Still Hate Running? Here’s How To Make It More Enjoyable
Running: you either love it or hate it.
And for those who struggle to find it enjoyable, there is that dread that sets in when finding the motivation to get it done.
But it doesn’t have to feel forced when it comes to a relationship with the sport. Those who have given it a try and still hate running should know that there are ways to make it more enjoyable.
Chances are the runner has already tried the basics.
This includes following a run/walk plan to build endurance, getting new workout clothes and making a motivating playlist.
Some things take time. But follow these tips and the runner might just start to hate it less.
Take It Slow
Like any relationship, the runner should take things slow—espeically if they hate running. That is when it comes to pace.
For a long time, a running buddy would always declare how much she hated running. She showed up dreading it and complained when she knew we needed to get a long run in for that week of training.
She would take off as fast as she could and not stop until she met her daily mileage. Her approach was the sooner it’s over the better.
But soon something had changed.
She learned to enjoy the many benefits of running. This included being her stress reliever and building the stamina meant her body got used to the mileage.
She is really fast. But she learned over time that runs were much more enjoyable when she slowed things down slightly so it didn’t seem like a chore to push through to the end.
Take this lesson to slow down and smell the roses when it comes to running pace.
Train For A Race
It might sound silly to take on the pressure of training for a race when the person doesn’t even love to run.
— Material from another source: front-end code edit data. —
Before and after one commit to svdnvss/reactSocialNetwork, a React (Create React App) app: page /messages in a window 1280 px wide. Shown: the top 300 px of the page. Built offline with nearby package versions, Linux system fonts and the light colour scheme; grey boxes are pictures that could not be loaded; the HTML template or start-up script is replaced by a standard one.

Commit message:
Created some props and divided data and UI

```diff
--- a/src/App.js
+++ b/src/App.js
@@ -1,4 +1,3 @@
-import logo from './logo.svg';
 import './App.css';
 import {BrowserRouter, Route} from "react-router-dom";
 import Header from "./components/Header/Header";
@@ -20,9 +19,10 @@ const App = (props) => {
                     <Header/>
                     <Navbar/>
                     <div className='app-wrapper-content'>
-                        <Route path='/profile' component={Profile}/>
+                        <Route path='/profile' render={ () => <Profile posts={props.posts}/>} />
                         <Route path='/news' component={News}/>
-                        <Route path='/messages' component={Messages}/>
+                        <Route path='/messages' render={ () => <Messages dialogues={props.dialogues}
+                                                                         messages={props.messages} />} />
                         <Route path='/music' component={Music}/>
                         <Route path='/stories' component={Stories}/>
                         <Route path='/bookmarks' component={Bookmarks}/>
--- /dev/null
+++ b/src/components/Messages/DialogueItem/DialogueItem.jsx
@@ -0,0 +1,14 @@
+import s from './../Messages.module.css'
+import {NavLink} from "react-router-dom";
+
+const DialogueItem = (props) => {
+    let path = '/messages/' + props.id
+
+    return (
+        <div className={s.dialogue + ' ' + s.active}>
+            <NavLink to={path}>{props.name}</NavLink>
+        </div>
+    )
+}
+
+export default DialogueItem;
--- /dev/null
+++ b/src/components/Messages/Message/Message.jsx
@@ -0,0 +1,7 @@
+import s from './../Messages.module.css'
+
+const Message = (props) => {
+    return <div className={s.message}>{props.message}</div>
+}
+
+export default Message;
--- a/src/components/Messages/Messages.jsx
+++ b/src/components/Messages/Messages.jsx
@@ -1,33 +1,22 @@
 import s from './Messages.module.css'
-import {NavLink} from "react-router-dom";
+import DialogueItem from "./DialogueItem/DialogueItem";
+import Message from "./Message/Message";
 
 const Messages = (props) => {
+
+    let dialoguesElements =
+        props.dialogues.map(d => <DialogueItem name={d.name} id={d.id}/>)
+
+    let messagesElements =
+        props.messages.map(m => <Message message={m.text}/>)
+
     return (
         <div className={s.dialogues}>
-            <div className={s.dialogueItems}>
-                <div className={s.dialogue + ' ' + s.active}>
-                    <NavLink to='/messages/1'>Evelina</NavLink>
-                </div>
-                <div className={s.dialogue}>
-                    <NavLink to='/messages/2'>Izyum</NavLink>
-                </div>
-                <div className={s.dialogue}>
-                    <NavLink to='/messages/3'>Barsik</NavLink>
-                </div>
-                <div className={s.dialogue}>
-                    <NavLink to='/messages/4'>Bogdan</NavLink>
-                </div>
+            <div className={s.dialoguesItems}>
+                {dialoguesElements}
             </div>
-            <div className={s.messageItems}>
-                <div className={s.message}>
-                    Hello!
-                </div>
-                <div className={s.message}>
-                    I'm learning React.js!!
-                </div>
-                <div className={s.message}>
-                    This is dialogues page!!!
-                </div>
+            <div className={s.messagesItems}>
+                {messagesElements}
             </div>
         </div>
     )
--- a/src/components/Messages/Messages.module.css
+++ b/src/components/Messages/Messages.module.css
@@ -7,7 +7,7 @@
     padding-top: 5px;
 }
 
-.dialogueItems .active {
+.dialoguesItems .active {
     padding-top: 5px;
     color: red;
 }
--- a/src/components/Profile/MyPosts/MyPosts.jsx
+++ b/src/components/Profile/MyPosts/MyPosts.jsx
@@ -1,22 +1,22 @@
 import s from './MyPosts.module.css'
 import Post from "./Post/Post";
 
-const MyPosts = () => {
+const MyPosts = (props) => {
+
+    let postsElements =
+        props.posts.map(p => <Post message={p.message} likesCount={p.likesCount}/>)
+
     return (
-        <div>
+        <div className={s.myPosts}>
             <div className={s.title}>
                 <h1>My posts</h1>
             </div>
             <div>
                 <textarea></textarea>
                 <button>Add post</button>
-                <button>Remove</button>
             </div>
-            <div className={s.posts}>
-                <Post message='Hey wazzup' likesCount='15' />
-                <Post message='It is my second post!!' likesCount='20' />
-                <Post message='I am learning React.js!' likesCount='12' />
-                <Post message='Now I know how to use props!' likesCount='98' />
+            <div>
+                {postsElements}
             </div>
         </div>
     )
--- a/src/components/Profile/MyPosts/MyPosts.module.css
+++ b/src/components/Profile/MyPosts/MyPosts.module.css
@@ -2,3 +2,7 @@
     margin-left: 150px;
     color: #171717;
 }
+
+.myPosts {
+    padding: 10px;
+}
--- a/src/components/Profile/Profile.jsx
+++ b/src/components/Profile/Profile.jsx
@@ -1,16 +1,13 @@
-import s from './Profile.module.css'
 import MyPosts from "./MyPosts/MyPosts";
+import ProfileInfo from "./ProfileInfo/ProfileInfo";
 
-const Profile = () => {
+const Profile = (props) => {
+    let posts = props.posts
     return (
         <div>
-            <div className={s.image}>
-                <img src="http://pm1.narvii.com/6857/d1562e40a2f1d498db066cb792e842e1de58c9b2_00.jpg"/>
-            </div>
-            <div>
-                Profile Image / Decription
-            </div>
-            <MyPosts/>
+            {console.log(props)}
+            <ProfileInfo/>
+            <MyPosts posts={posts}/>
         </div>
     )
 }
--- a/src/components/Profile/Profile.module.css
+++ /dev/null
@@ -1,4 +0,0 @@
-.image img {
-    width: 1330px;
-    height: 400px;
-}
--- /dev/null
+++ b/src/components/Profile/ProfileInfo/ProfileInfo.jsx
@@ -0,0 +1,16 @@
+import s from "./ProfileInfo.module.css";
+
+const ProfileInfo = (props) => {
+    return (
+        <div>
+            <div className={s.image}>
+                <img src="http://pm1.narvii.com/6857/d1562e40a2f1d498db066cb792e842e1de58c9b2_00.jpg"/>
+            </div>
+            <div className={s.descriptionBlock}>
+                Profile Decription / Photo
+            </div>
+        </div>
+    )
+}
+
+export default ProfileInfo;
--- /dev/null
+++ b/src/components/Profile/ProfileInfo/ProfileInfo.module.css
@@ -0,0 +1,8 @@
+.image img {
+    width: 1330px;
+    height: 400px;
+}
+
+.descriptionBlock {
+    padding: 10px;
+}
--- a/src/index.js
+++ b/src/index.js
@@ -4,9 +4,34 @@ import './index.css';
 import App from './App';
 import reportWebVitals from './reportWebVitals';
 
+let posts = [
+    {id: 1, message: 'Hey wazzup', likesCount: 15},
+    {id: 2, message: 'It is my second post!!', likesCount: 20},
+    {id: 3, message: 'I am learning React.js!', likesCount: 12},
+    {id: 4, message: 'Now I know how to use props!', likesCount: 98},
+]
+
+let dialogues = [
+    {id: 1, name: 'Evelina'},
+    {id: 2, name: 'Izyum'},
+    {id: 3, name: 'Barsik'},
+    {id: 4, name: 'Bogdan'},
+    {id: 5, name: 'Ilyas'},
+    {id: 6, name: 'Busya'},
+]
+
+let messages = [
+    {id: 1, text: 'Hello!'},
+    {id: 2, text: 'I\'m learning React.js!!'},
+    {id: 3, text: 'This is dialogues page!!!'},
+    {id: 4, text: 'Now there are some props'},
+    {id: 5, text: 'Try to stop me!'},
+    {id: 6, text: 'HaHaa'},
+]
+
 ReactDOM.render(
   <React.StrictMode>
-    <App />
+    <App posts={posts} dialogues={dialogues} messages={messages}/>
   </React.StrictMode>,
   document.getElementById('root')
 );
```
But doing so can actually lead to some form of liking to run.
That’s because the reward is just so great.
There is nothing like the feeling of crossing a finish line—especially for the first time.
Many runners get hooked from there on out.
Plus, training for a race means the runner needs to consistently get in those workouts. Running then becomes part of their weekly routine.
Exploring new locations is the best way to start loving and stop hating running.
Running the same loop at a park or around the neighborhood gets boring. But sightseeing during a run makes things fun and fresh.
A change in scenery might just be all a runner needs to not hate their run.
Use this as an opportunity to explore new places. Try hitting the trails instead, and the runner might just start to fall in love with nature so much that they feel like they can keep on running.
Make It A Game
Turn running into a game. Run fartleks, periods of regular pace followed by sprints to a specific landmark. This makes the miles speed on by.
Or opt to play “I spy” with oneself, trying to pick out things the runner never noticed before in the scenery.
Count how many steps are taken in a minute or run the length of a street and walk the length of the next in intervals.
Run With A Friend
Make running less about to workout and more about the socialization.
Running with a friend makes a run fly by when it’s filled with great conversation. So drag out a bestie for some after work chatting while exercising.
Talking so much means the runner is forced to slow down the pace a little, but are so distracted that the miles seem shorter.
Those who don’t have friends interested in running should look for a local running group.
Set A Goal With Rewards
Set a running goal like completing a certain amount of miles a week. Then reward oneself for sticking to the game plan and getting it done. This could be anything from one “cheat” treat to buying something desired.
Learn More About It
Pick up a running book for inspiration. Watch a running documentary or listen to a podcast.
Chances are these will further submerge the runner into their own journey. They will inspire the runner to get out there. And quotes or moments that stick out can be used when the motivation just isn’t there.
Practice Better Form
Many complain that running feels uncomfortable. The main cause of this is improper form,
Focusing on better form makes running feel more effortless. It allows the runner to do so more efficiently.
So stand tall, head up and back straight. Bend the arms 90-degrees against the waist with open palms. Don’t clench fists. Don’t overstride and try to land mid-foot.
It takes practice to get down proper running form, but focusing on this also makes a run go by faster.
Make The Run Your Own
To be honest, if a person continues to keep doing it then chances are they don’t really hate running.
The runner might hate waking up early to get it done. So if that is the case then run at night.
If the runner hates long miles, stick to the shorter distance. If they hate the pounding of the pavement, check out the trails.
The point is to make the run the runner’s own. This means finding is liked about the activity and focus on that. Make adjustments to fit the runner’s lifestyle and interests.
It might take time to make running more enjoyable, but those who hate running might often find that they secretly loved it all along.